The arbitration agreement at issue was contained in an “Employee Guide” provided to all new employees at hiring. The Employee Guide provided employees with “general information about Volt’s rules, policies, plans, procedures and practices concerning the terms and conditions” of their employment. The Employee Guide contained a section entitled “Travel expense policy | Arbitration,” which stated that “[a]ny dispute, controversy or claim which arises out of, involves, affects or relates in any way to your employment” must be referred to arbitration. The arbitration would be conducted “in accordance with the applicable rules of the American Arbitration Association (AAA).” The next page of the Employee Guide contained an “Acknowledgement,” which employees were required to sign, that contained the following crucial provision: “Volt has the right to change, interpret or cancel any of its rules, policies, benefits, procedures or practices at Volt’s discretion, upon reasonable notice where practicable. […] Except as otherwise stated, I agree to arbitrate any and all disputes related to my employment or assignment(s) with Volt, as discussed in this Guide.”

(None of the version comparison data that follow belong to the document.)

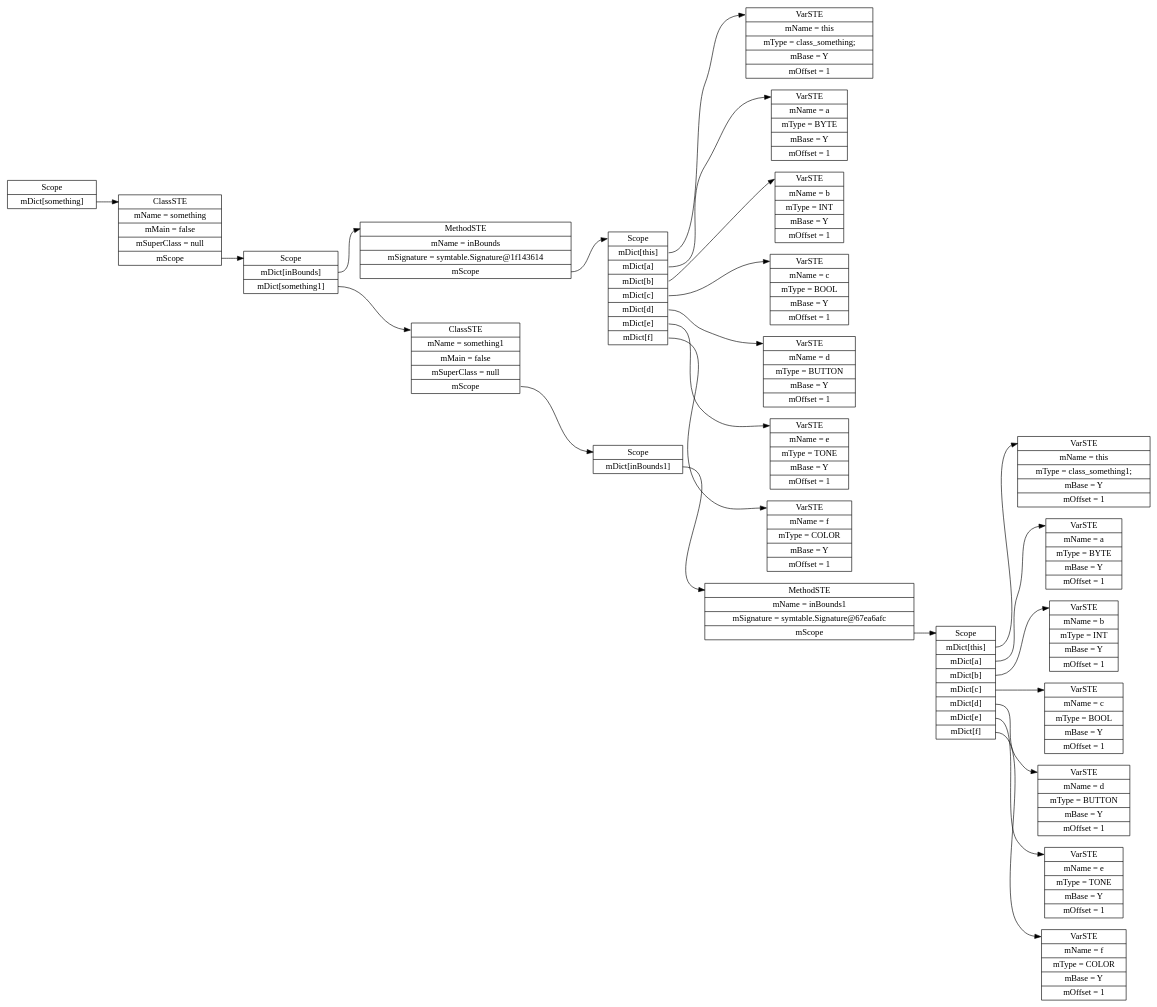
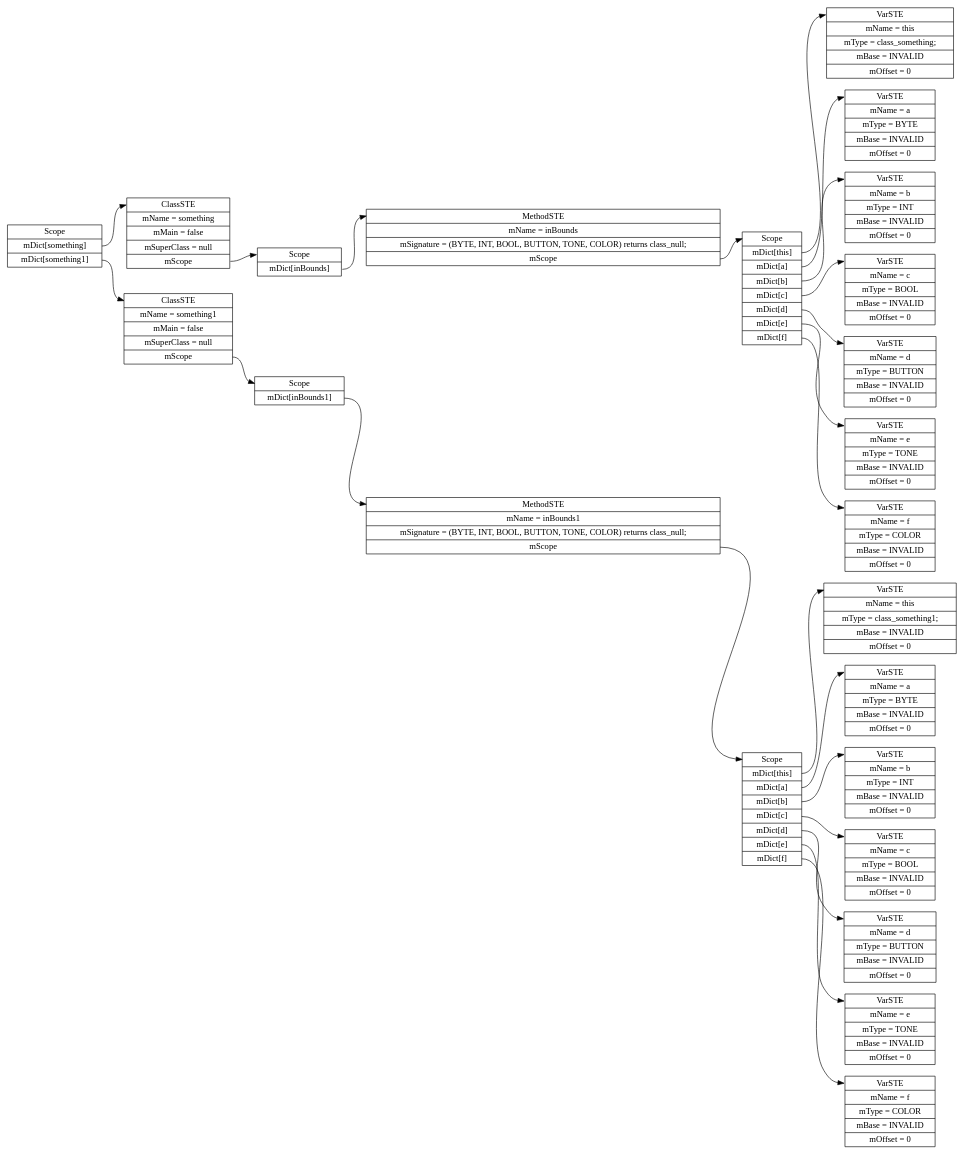
One commit to Ajith20/MeggyJava-compiler changed the diagram in PA4/PA4Example1.java.ST.dot. Above: the diagram before and after it, drawn with Graphviz. The commit also changed 23 other files, not shown here.

Commit message:
Removed errors in CheckTypes, cannot figure out how to fix 'this literal'.  Doubly defined methods are identified, incorrectly typed formals and undefined methods are not caught correctly.  Added a test case for incorrectly typed formals.

```diff
--- a/PA4/PA4Example1.java.ST.dot
+++ b/PA4/PA4Example1.java.ST.dot
@@ -1,49 +1,49 @@
 digraph SymTable {
 	graph [rankdir="LR"];
 	node [shape=record];
-	0 [label=" <f0> Scope | <f1> mDict\[something\] "];
+	0 [label=" <f0> Scope | <f1> mDict\[something\] | <f2> mDict\[something1\] "];
 	0:<f1> -> 1:<f0>;
 	1 [label=" <f0> ClassSTE | <f1> mName = something| <f2> mMain = false| <f3> mSuperClass = null| <f4> mScope "];
 	1:<f4> -> 2:<f0>;
-	2 [label=" <f0> Scope | <f1> mDict\[inBounds\] | <f2> mDict\[something1\] "];
+	2 [label=" <f0> Scope | <f1> mDict\[inBounds\] "];
 	2:<f1> -> 3:<f0>;
-	3 [label=" <f0> MethodSTE | <f1> mName = inBounds| <f2> mSignature = symtable.Signature@1f143614| <f3> mScope "];
+	3 [label=" <f0> MethodSTE | <f1> mName = inBounds| <f2> mSignature = (BYTE, INT, BOOL, BUTTON, TONE, COLOR) returns class_null;| <f3> mScope "];
 	3:<f3> -> 4:<f0>;
 	4 [label=" <f0> Scope | <f1> mDict\[this\] | <f2> mDict\[a\] | <f3> mDict\[b\] | <f4> mDict\[c\] | <f5> mDict\[d\] | <f6> mDict\[e\] | <f7> mDict\[f\] "];
 	4:<f1> -> 5:<f0>;
-	5 [label=" <f0> VarSTE | <f1> mName = this| <f2> mType = class_something;| <f3> mBase = Y| <f4> mOffset = 1"];
+	5 [label=" <f0> VarSTE | <f1> mName = this| <f2> mType = class_something;| <f3> mBase = INVALID| <f4> mOffset = 0"];
 	4:<f2> -> 6:<f0>;
-	6 [label=" <f0> VarSTE | <f1> mName = a| <f2> mType = BYTE| <f3> mBase = Y| <f4> mOffset = 1"];
+	6 [label=" <f0> VarSTE | <f1> mName = a| <f2> mType = BYTE| <f3> mBase = INVALID| <f4> mOffset = 0"];
 	4:<f3> -> 7:<f0>;
-	7 [label=" <f0> VarSTE | <f1> mName = b| <f2> mType = INT| <f3> mBase = Y| <f4> mOffset = 1"];
+	7 [label=" <f0> VarSTE | <f1> mName = b| <f2> mType = INT| <f3> mBase = INVALID| <f4> mOffset = 0"];
 	4:<f4> -> 8:<f0>;
-	8 [label=" <f0> VarSTE | <f1> mName = c| <f2> mType = BOOL| <f3> mBase = Y| <f4> mOffset = 1"];
+	8 [label=" <f0> VarSTE | <f1> mName = c| <f2> mType = BOOL| <f3> mBase = INVALID| <f4> mOffset = 0"];
 	4:<f5> -> 9:<f0>;
-	9 [label=" <f0> VarSTE | <f1> mName = d| <f2> mType = BUTTON| <f3> mBase = Y| <f4> mOffset = 1"];
+	9 [label=" <f0> VarSTE | <f1> mName = d| <f2> mType = BUTTON| <f3> mBase = INVALID| <f4> mOffset = 0"];
 	4:<f6> -> 10:<f0>;
-	10 [label=" <f0> VarSTE | <f1> mName = e| <f2> mType = TONE| <f3> mBase = Y| <f4> mOffset = 1"];
+	10 [label=" <f0> VarSTE | <f1> mName = e| <f2> mType = TONE| <f3> mBase = INVALID| <f4> mOffset = 0"];
 	4:<f7> -> 11:<f0>;
-	11 [label=" <f0> VarSTE | <f1> mName = f| <f2> mType = COLOR| <f3> mBase = Y| <f4> mOffset = 1"];
-	2:<f2> -> 12:<f0>;
+	11 [label=" <f0> VarSTE | <f1> mName = f| <f2> mType = COLOR| <f3> mBase = INVALID| <f4> mOffset = 0"];
+	0:<f2> -> 12:<f0>;
 	12 [label=" <f0> ClassSTE | <f1> mName = something1| <f2> mMain = false| <f3> mSuperClass = null| <f4> mScope "];
 	12:<f4> -> 13:<f0>;
 	13 [label=" <f0> Scope | <f1> mDict\[inBounds1\] "];
 	13:<f1> -> 14:<f0>;
-	14 [label=" <f0> MethodSTE | <f1> mName = inBounds1| <f2> mSignature = symtable.Signature@67ea6afc| <f3> mScope "];
+	14 [label=" <f0> MethodSTE | <f1> mName = inBounds1| <f2> mSignature = (BYTE, INT, BOOL, BUTTON, TONE, COLOR) returns class_null;| <f3> mScope "];
 	14:<f3> -> 15:<f0>;
 	15 [label=" <f0> Scope | <f1> mDict\[this\] | <f2> mDict\[a\] | <f3> mDict\[b\] | <f4> mDict\[c\] | <f5> mDict\[d\] | <f6> mDict\[e\] | <f7> mDict\[f\] "];
 	15:<f1> -> 16:<f0>;
-	16 [label=" <f0> VarSTE | <f1> mName = this| <f2> mType = class_something1;| <f3> mBase = Y| <f4> mOffset = 1"];
+	16 [label=" <f0> VarSTE | <f1> mName = this| <f2> mType = class_something1;| <f3> mBase = INVALID| <f4> mOffset = 0"];
 	15:<f2> -> 17:<f0>;
-	17 [label=" <f0> VarSTE | <f1> mName = a| <f2> mType = BYTE| <f3> mBase = Y| <f4> mOffset = 1"];
+	17 [label=" <f0> VarSTE | <f1> mName = a| <f2> mType = BYTE| <f3> mBase = INVALID| <f4> mOffset = 0"];
 	15:<f3> -> 18:<f0>;
-	18 [label=" <f0> VarSTE | <f1> mName = b| <f2> mType = INT| <f3> mBase = Y| <f4> mOffset = 1"];
+	18 [label=" <f0> VarSTE | <f1> mName = b| <f2> mType = INT| <f3> mBase = INVALID| <f4> mOffset = 0"];
 	15:<f4> -> 19:<f0>;
-	19 [label=" <f0> VarSTE | <f1> mName = c| <f2> mType = BOOL| <f3> mBase = Y| <f4> mOffset = 1"];
+	19 [label=" <f0> VarSTE | <f1> mName = c| <f2> mType = BOOL| <f3> mBase = INVALID| <f4> mOffset = 0"];
 	15:<f5> -> 20:<f0>;
-	20 [label=" <f0> VarSTE | <f1> mName = d| <f2> mType = BUTTON| <f3> mBase = Y| <f4> mOffset = 1"];
+	20 [label=" <f0> VarSTE | <f1> mName = d| <f2> mType = BUTTON| <f3> mBase = INVALID| <f4> mOffset = 0"];
 	15:<f6> -> 21:<f0>;
-	21 [label=" <f0> VarSTE | <f1> mName = e| <f2> mType = TONE| <f3> mBase = Y| <f4> mOffset = 1"];
+	21 [label=" <f0> VarSTE | <f1> mName = e| <f2> mType = TONE| <f3> mBase = INVALID| <f4> mOffset = 0"];
 	15:<f7> -> 22:<f0>;
-	22 [label=" <f0> VarSTE | <f1> mName = f| <f2> mType = COLOR| <f3> mBase = Y| <f4> mOffset = 1"];
+	22 [label=" <f0> VarSTE | <f1> mName = f| <f2> mType = COLOR| <f3> mBase = INVALID| <f4> mOffset = 0"];
 }
```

The Court held that the employer retained the right to modify any part of the Employee Guide, including the arbitration agreement and the delegation clause. Because that provision purported to give the employer an “unfettered right” to unilaterally modify the arbitration provision at any time, Volt’s promise to arbitrate was illusory. The Court echoed concerns from prior cases that an employer could sense that an arbitration case was going badly, revoke their arbitration agreement, and get a second bite at the apple in court.

The Court also rejected Volt’s argument that Harris did not separately attack the delegation clause. Generally, a party opposing arbitration must challenge the delegation clause and the arbitration agreement separately. Here, however, the Court permitted Harris to challenge both the delegation clause and the arbitration agreement together, as the challenge to both agreements were premised on the same argument; and Harris explained in her brief that the delegation clause lacked consideration for the same reason as the entire arbitration agreement.


  • Arbitration is a matter of contract. Missouri courts have long emphasized that employers should not treat an arbitration agreement as a policy to be unilaterally imposed on employees.
  • When drafting arbitration agreements, employers should use care to ensure that modification rights apply only prospectively. The courts have recognized that "limiting an employer's unilateral right to amend an arbitration agreement to amendments that [(1)] are prospective in application and [(2)] about which employees have been afforded reasonable advance notice may prevent an employer's mutual promise from being rendered illusory." Patrick v. Altria Grp. Distribution Co., 570 S.W.3d 138, 144 (Mo. App. 2019).